Here is a different analysis--my experience suggests that chickens that age begin to lay vigorously early spring, and begin to slow down in the heat in the summer, and continue to lay less productively into the fall and winter, as the amount of daylight diminishes.
I have heard, though have not tried, that illuminating the coop helps increase production.
Also, I would advise against butchering laying hens--you'll get some skinny, good for soup carcasses and not much else.
My girls always slow down in fall--- they are moulting and I think that makes them very crabby--- sort of like chicken PMS. Checking for lice is good, and I give black oil sunflower seeds for a nutritional boost. Also, I light up the coop at night to extend "daylight" hours. And by all means, don't butcher! Laying hens are scrawny and chewy, compared to the meat birds. All you will get is chicken soup and scraps for the dogs.
I rarely butcher hens, but when I do, they make a delicious broth and enough meat for a few pot pies (or some such). I've grown so used to the taste of dual purpose chickens, that a "meat bird" (aka cornish cross) is unappetizing to me now. No flavor. To tenderize older meat, I let them rest in the fridge for a few days, brining really helps too, if you care about the chewiness. Also, the heavier breed hens have more meat. The leghorns and sexlinks are scrawny, but my buff orps and marans have a nice body weight.
i would agree with that tendency to lay seasonally, though my sex links lay pretty much non-stop -doesn't matter what time of year. Ditto with a few other birds that happen to be really good layers.
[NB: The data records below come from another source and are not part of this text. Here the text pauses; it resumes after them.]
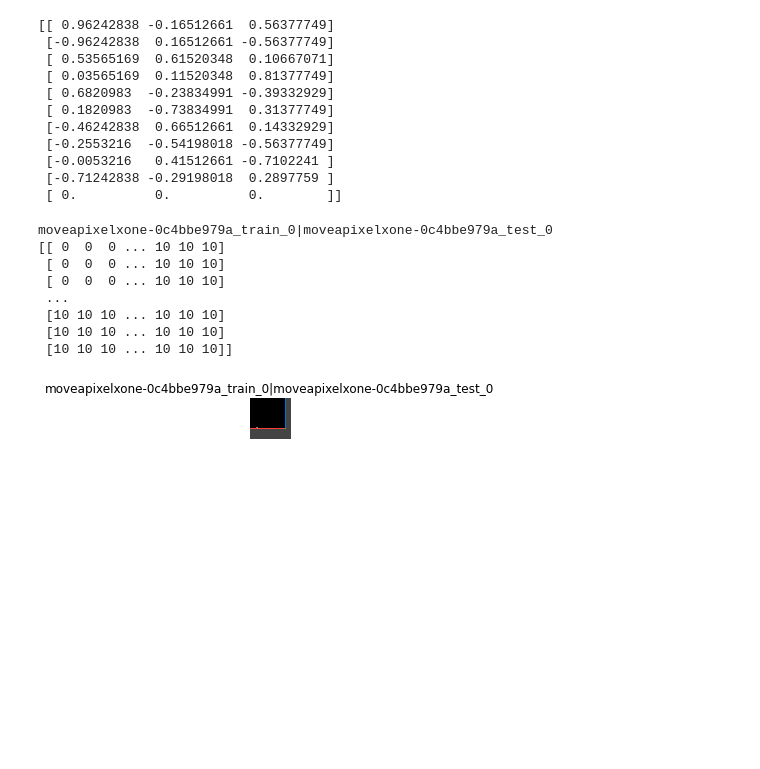
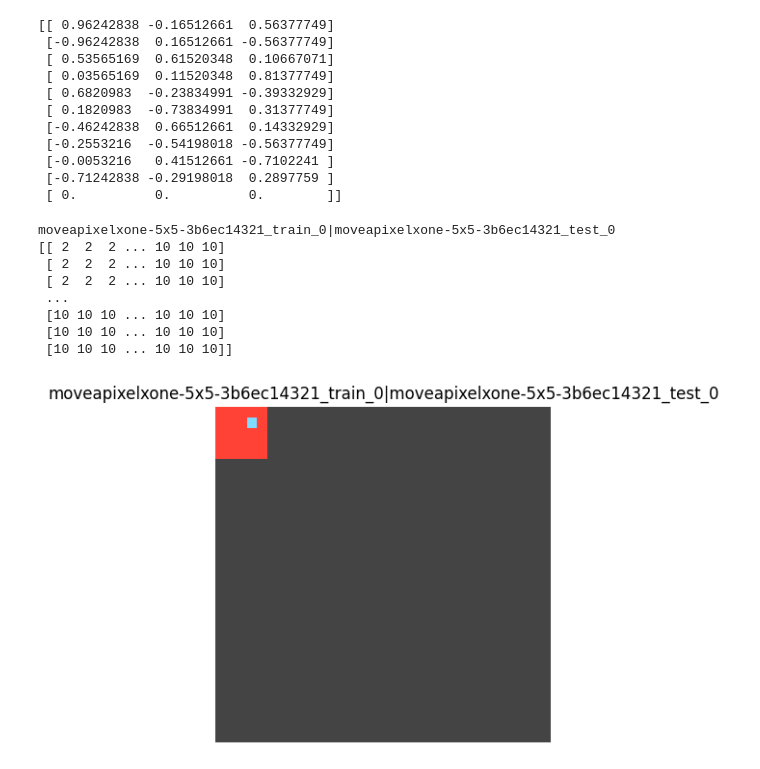
Before and after one commit to gkcng/arc, a Jupyter notebook: task_packager.ipynb, the cells around one changed output. Drawn from its saved outputs; the diff is of its cells as text; code cells hidden in the pictures; blank space fills up the shorter version.

```diff
--- a/task_packager.ipynb
+++ b/task_packager.ipynb
@@ -590,23 +580,23 @@ print(coords)
  [-0.71242838 -0.29198018  0.2897759 ]
  [ 0.          0.          0.        ]]
 # %%
-idx = next(i for i, s in enumerate(combined_test_set['ltest']) if s.endswith('moveapixelxone-0c4bbe979a_test_0'))
+idx = next(i for i, s in enumerate(combined_test_set['ltest']) if s.endswith('moveapixelxone-5x5-3b6ec14321_test_0'))
 print(combined_test_set['ltest'][idx])
 gsb_grid_mask = np.tile(coords,(32,32,1,1))
 g = combined_test_set['gtest'][idx][1][1].copy() # [encoder/decoder][start/end]
 g = np.expand_dims(g, 2)
 dist = np.linalg.norm(gsb_grid_mask - g, axis=3)
 recovered = np.argmin(dist, axis=2)
 print(recovered)
 plot_grid(recovered, combined_test_set['ltest'][idx])
 # %% [output]
-moveapixelxone-0c4bbe979a_train_0|moveapixelxone-0c4bbe979a_test_0
-[[ 0  0  0 ... 10 10 10]
- [ 0  0  0 ... 10 10 10]
- [ 0  0  0 ... 10 10 10]
+moveapixelxone-5x5-3b6ec14321_train_0|moveapixelxone-5x5-3b6ec14321_test_0
+[[ 2  2  2 ... 10 10 10]
+ [ 2  2  2 ... 10 10 10]
+ [ 2  2  2 ... 10 10 10]
  ...
  [10 10 10 ... 10 10 10]
  [10 10 10 ... 10 10 10]
  [10 10 10 ... 10 10 10]]
-[figure, old version]
+[figure, new version]
 # %%
```
Also changed, not shown: parts of 14 cells of this notebook, 51 other files.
i don't bother illuminating the coop for increased production. i think the hens need a time when they can rest, and not produce as much.
Ours lay better when we feed them oyster shells.
Are you feeding them strictly embudo organic feed? My chickens stopped laying when I did that. If thats all they're getting for feed maybe you should try supplementing their feed with some oats or look around for some feed recipes....or switch to commercial feed for awhile and see if anything changes.

Our chickens havent slowed down yet as far as laying for the winter season.
How long is this moulting going to go on? I think we're in week 5 already. I thought that list above was great. I'm going to add the light. The only change I've made in the last 5 weeks is that I quit using chick starter.
My older hens have been moulting for, yep, about 5 weeks. they're just about done, but they started their moult at different times. they still lay when they moult but less frequently. i started giving them BOSS when they started moulting, and they seemed to do well with that addition.
hi jennifer, i was under the impression from a previous post (i think it was you) that you l liked the embudo feed. so you stopped feeding embudo? when i first started feeding embudo to my hens this past summer, they did the same, their laying went way way down for a few days. i mixed in other grains and they came back up. now i'm just feeding embudo with BOSS (just since they've been molting), and they're doing well.
I had two bags of Embudo that I was really unhappy about awhile back, and I havent tried it since. I might give it another try...but if I have to suppliment Embudo to keep the hens laying then I think its not worth the bother due to the high price of the feed..
I'm still interested in mixing my own feed - just havent gotten there yet! First step for me is buying some bulk bins for storage.

Any suggestions for a basic recipe?
I agree that to supplement Embudo's high price feed is not worth the bother. I also don't like how much corn is in the feed. The hens pick it all out, then are wasteful with the powdery remains. I add goat milk or whey from cheesemaking to the remains to solidify them -the chickens like that.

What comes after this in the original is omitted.